**** DATA SECTION
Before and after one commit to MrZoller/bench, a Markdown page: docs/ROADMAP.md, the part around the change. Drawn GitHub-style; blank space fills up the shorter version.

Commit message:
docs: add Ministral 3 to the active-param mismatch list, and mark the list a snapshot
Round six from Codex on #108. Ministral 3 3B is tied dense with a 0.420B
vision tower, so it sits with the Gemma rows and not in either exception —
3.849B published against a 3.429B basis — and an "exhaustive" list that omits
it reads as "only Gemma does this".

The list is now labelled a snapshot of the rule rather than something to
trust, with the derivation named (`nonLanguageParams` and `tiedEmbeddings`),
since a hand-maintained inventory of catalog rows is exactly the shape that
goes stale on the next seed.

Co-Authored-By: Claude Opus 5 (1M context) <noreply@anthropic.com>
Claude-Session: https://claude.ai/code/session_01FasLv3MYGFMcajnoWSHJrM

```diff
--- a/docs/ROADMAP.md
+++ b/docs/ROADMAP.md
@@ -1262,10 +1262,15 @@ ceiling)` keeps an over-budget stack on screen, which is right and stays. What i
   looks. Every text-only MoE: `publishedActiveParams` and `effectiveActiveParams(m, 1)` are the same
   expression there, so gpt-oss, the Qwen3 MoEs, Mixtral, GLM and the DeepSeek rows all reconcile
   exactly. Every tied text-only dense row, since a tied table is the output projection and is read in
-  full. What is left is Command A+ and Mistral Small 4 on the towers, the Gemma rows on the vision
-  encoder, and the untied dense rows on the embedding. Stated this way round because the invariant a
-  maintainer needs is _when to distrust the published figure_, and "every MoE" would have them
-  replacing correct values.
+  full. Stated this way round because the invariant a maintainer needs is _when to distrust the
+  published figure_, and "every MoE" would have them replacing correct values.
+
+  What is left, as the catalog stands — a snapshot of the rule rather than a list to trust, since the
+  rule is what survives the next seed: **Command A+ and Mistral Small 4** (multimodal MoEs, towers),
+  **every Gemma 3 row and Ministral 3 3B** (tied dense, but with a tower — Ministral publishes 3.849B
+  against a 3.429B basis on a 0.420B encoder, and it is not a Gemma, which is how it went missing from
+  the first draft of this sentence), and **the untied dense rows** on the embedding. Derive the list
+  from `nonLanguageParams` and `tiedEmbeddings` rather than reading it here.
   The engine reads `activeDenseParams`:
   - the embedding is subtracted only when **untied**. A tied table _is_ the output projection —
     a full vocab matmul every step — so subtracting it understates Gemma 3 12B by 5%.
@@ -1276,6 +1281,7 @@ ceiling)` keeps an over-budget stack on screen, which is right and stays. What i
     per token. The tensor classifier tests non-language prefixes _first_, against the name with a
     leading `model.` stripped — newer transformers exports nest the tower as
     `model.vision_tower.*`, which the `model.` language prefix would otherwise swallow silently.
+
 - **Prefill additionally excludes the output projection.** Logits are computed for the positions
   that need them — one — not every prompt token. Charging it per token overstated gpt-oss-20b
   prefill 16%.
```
********
◆ **TASK OBJECTIVE**
Set down the whole listing once more, precisely as written.

◆ **SOLUTION**
Before and after one commit to MrZoller/bench, a Markdown page: docs/ROADMAP.md, the part around the change. Drawn GitHub-style; blank space fills up the shorter version.

Commit message:
docs: add Ministral 3 to the active-param mismatch list, and mark the list a snapshot
Round six from Codex on #108. Ministral 3 3B is tied dense with a 0.420B
vision tower, so it sits with the Gemma rows and not in either exception —
3.849B published against a 3.429B basis — and an "exhaustive" list that omits
it reads as "only Gemma does this".

The list is now labelled a snapshot of the rule rather than something to
trust, with the derivation named (`nonLanguageParams` and `tiedEmbeddings`),
since a hand-maintained inventory of catalog rows is exactly the shape that
goes stale on the next seed.

Co-Authored-By: Claude Opus 5 (1M context) <noreply@anthropic.com>
Claude-Session: https://claude.ai/code/session_01FasLv3MYGFMcajnoWSHJrM

```diff
--- a/docs/ROADMAP.md
+++ b/docs/ROADMAP.md
@@ -1262,10 +1262,15 @@ ceiling)` keeps an over-budget stack on screen, which is right and stays. What i
   looks. Every text-only MoE: `publishedActiveParams` and `effectiveActiveParams(m, 1)` are the same
   expression there, so gpt-oss, the Qwen3 MoEs, Mixtral, GLM and the DeepSeek rows all reconcile
   exactly. Every tied text-only dense row, since a tied table is the output projection and is read in
-  full. What is left is Command A+ and Mistral Small 4 on the towers, the Gemma rows on the vision
-  encoder, and the untied dense rows on the embedding. Stated this way round because the invariant a
-  maintainer needs is _when to distrust the published figure_, and "every MoE" would have them
-  replacing correct values.
+  full. Stated this way round because the invariant a maintainer needs is _when to distrust the
+  published figure_, and "every MoE" would have them replacing correct values.
+
+  What is left, as the catalog stands — a snapshot of the rule rather than a list to trust, since the
+  rule is what survives the next seed: **Command A+ and Mistral Small 4** (multimodal MoEs, towers),
+  **every Gemma 3 row and Ministral 3 3B** (tied dense, but with a tower — Ministral publishes 3.849B
+  against a 3.429B basis on a 0.420B encoder, and it is not a Gemma, which is how it went missing from
+  the first draft of this sentence), and **the untied dense rows** on the embedding. Derive the list
+  from `nonLanguageParams` and `tiedEmbeddings` rather than reading it here.
   The engine reads `activeDenseParams`:
   - the embedding is subtracted only when **untied**. A tied table _is_ the output projection —
     a full vocab matmul every step — so subtracting it understates Gemma 3 12B by 5%.
@@ -1276,6 +1281,7 @@ ceiling)` keeps an over-budget stack on screen, which is right and stays. What i
     per token. The tensor classifier tests non-language prefixes _first_, against the name with a
     leading `model.` stripped — newer transformers exports nest the tower as
     `model.vision_tower.*`, which the `model.` language prefix would otherwise swallow silently.
+
 - **Prefill additionally excludes the output projection.** Logits are computed for the positions
   that need them — one — not every prompt token. Charging it per token overstated gpt-oss-20b
   prefill 16%.
```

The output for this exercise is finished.